[Extracted data entries]
######

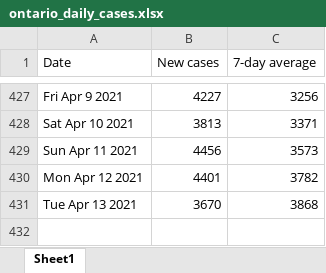
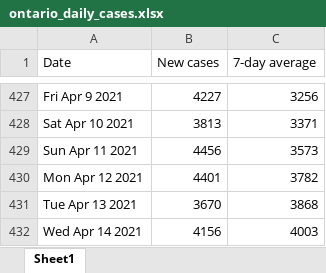
Before and after one commit to NoahCornish/ontarioCOVID-19, an Excel workbook: ontario_daily_cases.xlsx, sheet Sheet1, drawn as a sheet; only a part is shown, gaps mark what is left out; values as stored, in another font and other column widths than the file's, no borders; the diff names each change by its address in the sheet, - before the commit and + after, or states it on an @@ line.

```diff
--- a/ontario_daily_cases.xlsx (sheet Sheet1)
+++ b/ontario_daily_cases.xlsx (sheet Sheet1)
+row 432: Wed Apr 14 2021 | 4156 | 4003
```
Also changed, not shown: ontario_daily_doses.xlsx, 1 other file.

######

§ **WHAT YOU ARE ASKED TO DO**: After reading the entries above, state the number of lines that contain the word "xlsx", adding nothing else.

§ **EXERCISE ANSWER**: 4